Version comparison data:
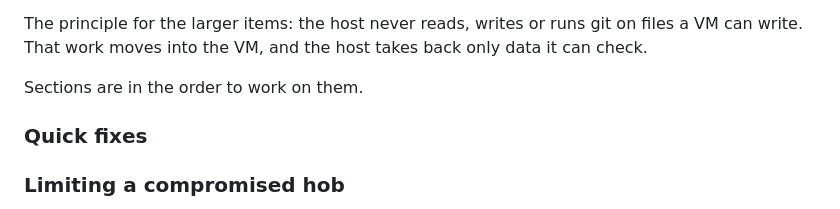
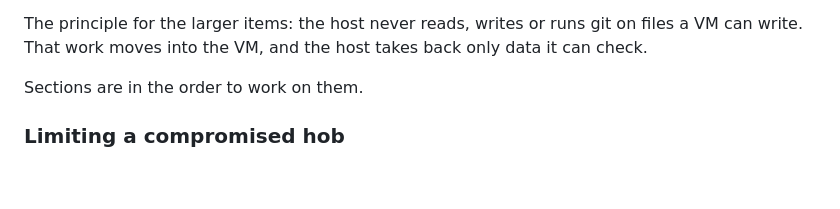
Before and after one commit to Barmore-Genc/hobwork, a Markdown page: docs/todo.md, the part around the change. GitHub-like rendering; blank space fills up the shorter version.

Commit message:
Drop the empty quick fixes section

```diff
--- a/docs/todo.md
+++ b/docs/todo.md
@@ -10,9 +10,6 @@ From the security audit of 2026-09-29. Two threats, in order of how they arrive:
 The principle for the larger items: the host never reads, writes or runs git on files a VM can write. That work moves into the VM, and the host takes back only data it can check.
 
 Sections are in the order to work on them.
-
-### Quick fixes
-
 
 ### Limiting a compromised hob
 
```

• **Exercise directions**
Except for pictures, copy the records above exactly.

• **Answer box**
Before and after one commit to Barmore-Genc/hobwork, a Markdown page: docs/todo.md, the part around the change. GitHub-like rendering; blank space fills up the shorter version.

Commit message:
Drop the empty quick fixes section

```diff
--- a/docs/todo.md
+++ b/docs/todo.md
@@ -10,9 +10,6 @@ From the security audit of 2026-09-29. Two threats, in order of how they arrive:
 The principle for the larger items: the host never reads, writes or runs git on files a VM can write. That work moves into the VM, and the host takes back only data it can check.
 
 Sections are in the order to work on them.
-
-### Quick fixes
-
 
 ### Limiting a compromised hob
 
```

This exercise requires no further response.